»»

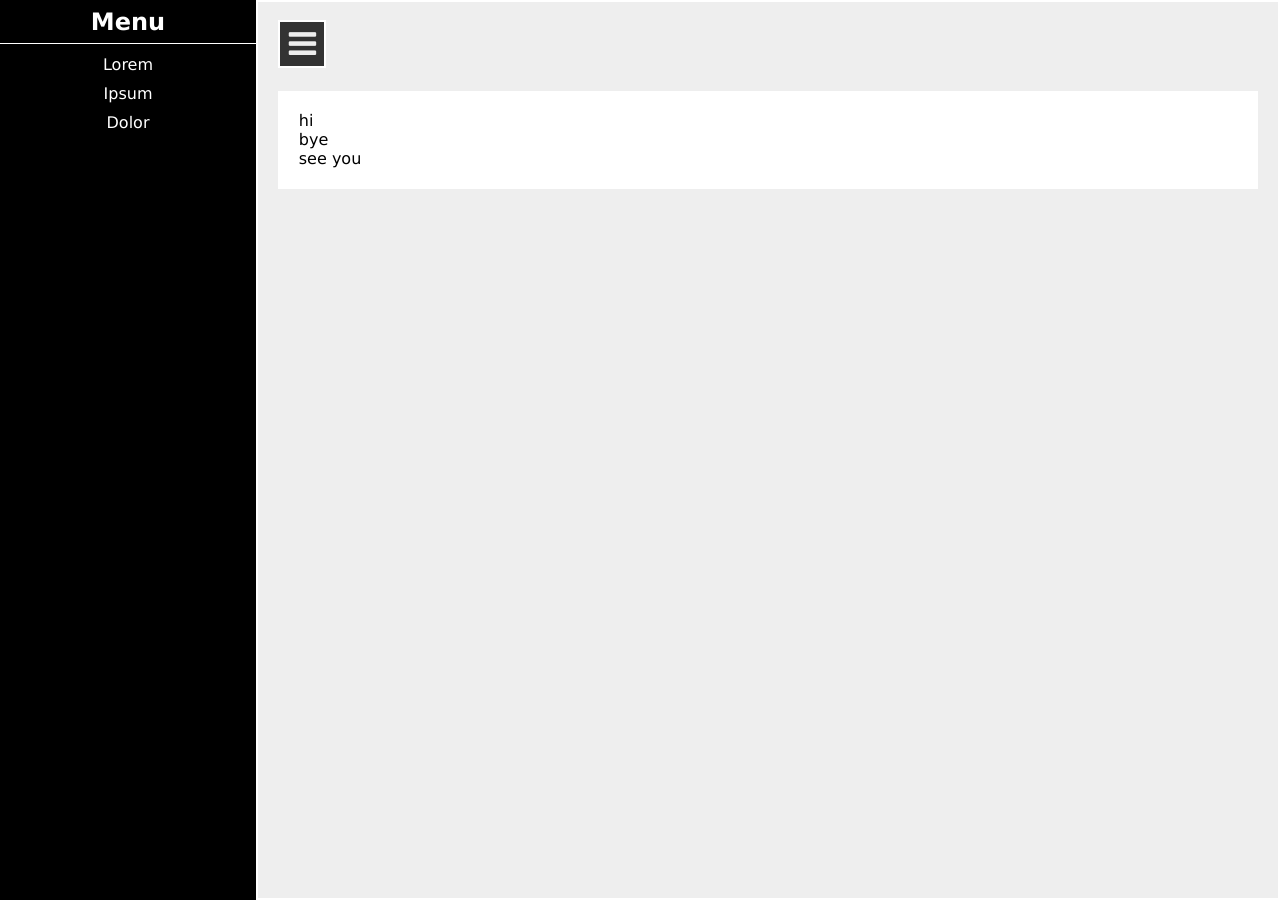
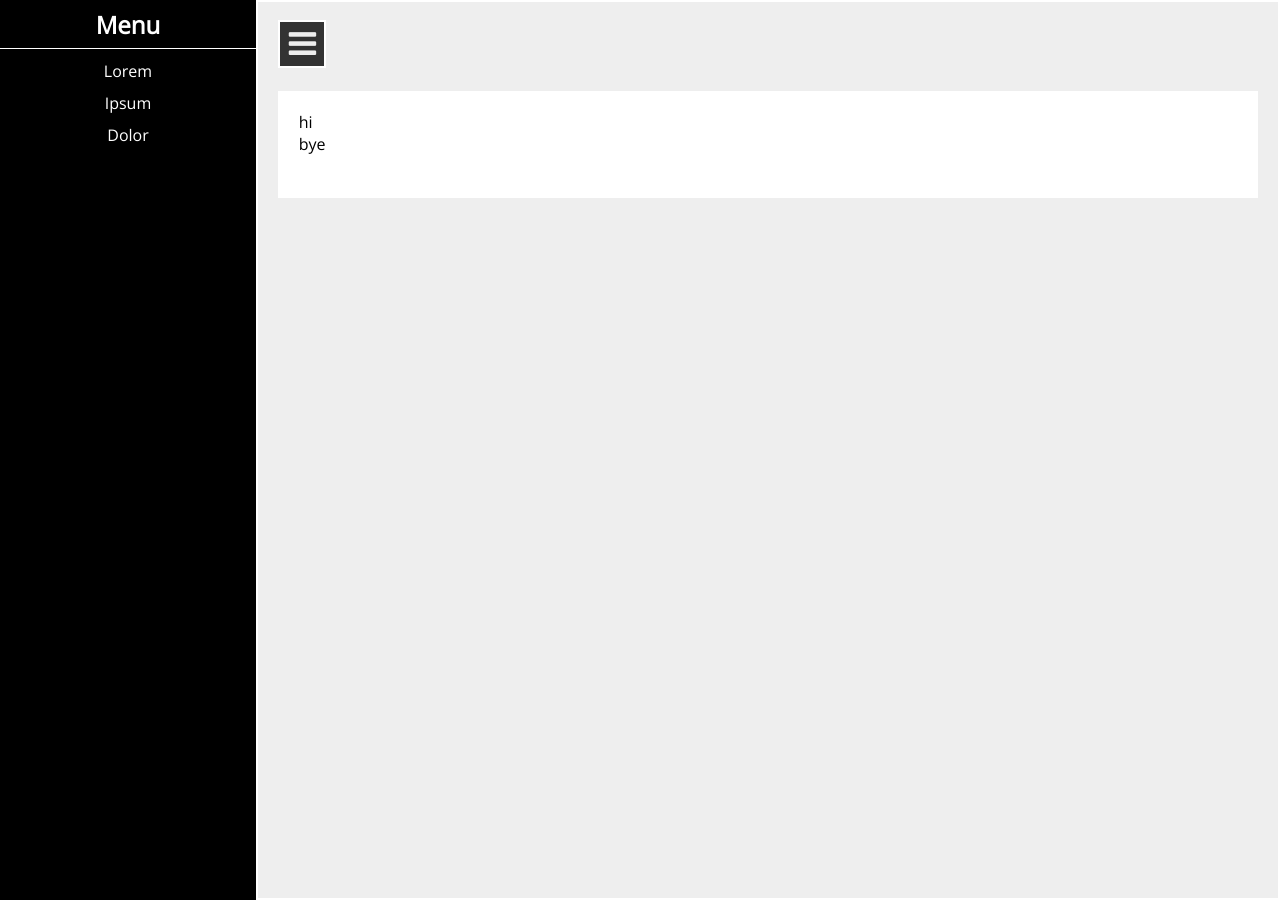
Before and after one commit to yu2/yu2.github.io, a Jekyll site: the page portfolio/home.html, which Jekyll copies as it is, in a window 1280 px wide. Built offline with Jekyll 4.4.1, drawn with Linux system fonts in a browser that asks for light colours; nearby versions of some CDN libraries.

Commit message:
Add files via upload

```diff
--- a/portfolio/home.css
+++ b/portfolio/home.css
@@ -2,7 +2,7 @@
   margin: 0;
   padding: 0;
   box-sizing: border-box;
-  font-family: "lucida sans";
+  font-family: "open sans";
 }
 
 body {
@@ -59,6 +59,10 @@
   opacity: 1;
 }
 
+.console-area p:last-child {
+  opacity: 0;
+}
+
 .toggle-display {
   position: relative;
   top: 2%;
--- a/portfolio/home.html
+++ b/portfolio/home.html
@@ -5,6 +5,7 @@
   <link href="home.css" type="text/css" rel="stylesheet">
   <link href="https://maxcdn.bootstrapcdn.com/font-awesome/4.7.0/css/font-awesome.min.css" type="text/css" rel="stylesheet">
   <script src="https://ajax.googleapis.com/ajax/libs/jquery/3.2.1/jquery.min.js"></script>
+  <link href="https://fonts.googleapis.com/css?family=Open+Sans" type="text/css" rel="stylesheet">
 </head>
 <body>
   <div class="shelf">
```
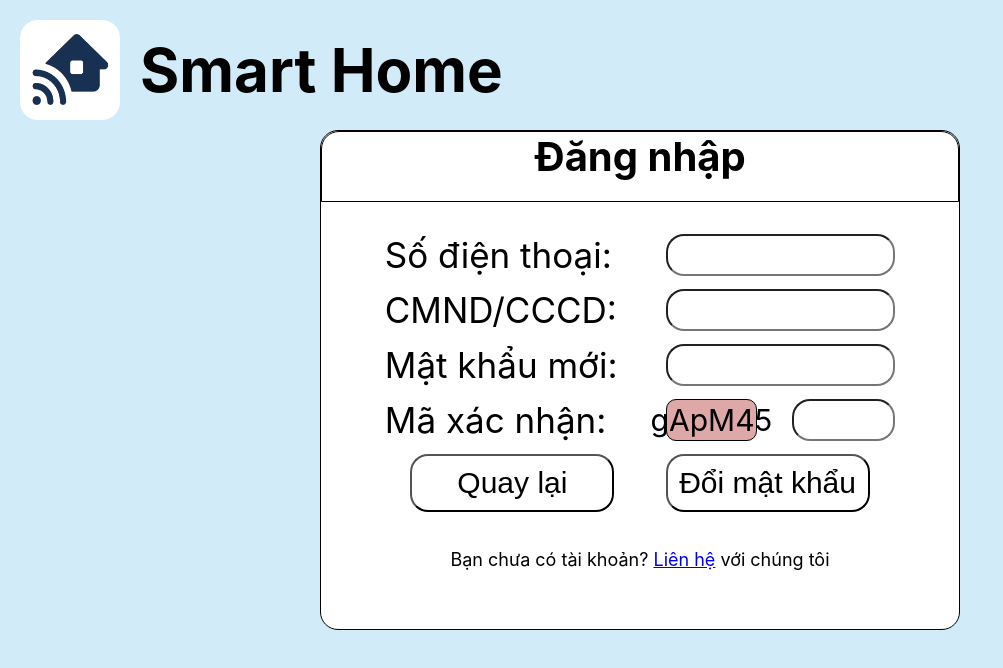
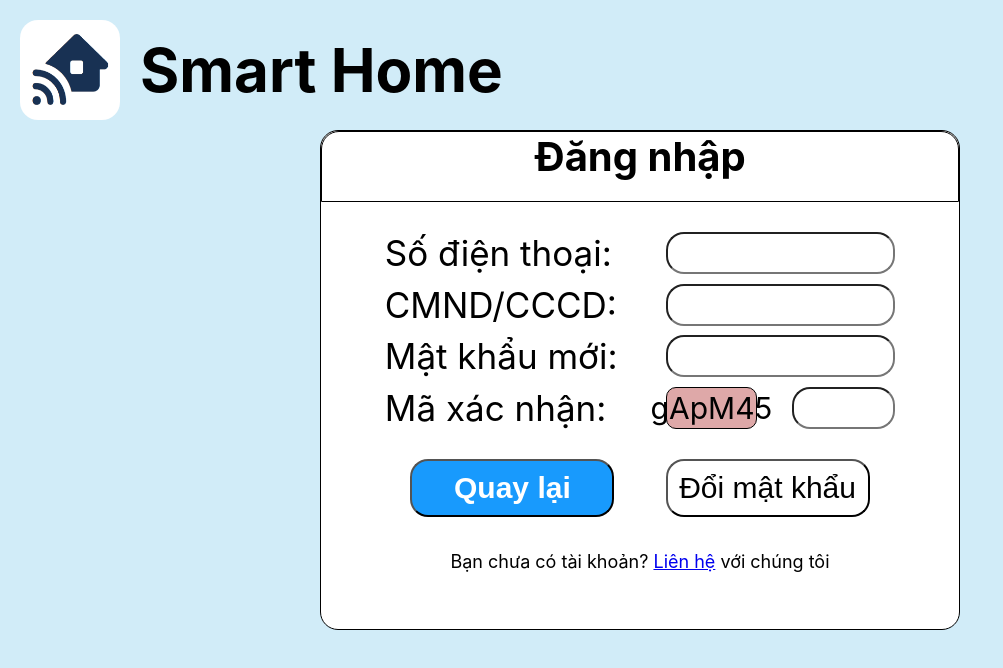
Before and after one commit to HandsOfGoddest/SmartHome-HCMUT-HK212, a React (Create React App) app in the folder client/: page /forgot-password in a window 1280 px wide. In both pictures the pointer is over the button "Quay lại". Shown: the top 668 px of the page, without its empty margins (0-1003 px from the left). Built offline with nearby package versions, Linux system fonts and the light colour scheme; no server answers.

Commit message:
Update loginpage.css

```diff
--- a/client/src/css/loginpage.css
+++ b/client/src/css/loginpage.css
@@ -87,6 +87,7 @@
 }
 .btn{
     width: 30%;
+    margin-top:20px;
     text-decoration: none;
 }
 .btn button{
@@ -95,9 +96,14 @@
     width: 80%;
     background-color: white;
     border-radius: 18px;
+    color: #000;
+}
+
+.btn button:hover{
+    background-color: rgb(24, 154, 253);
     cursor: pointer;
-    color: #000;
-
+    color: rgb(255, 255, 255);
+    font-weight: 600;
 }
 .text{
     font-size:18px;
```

««

TASK DESCRIPTION —
Pull out all lines from the entries above that include the word "text".

WRITTEN REPLY —
   <link href="home.css" type="text/css" rel="stylesheet">
   <link href="https://maxcdn.bootstrapcdn.com/font-awesome/4.7.0/css/font-awesome.min.css" type="text/css" rel="stylesheet">
+  <link href="https://fonts.googleapis.com/css?family=Open+Sans" type="text/css" rel="stylesheet">
     text-decoration: none;
 .text{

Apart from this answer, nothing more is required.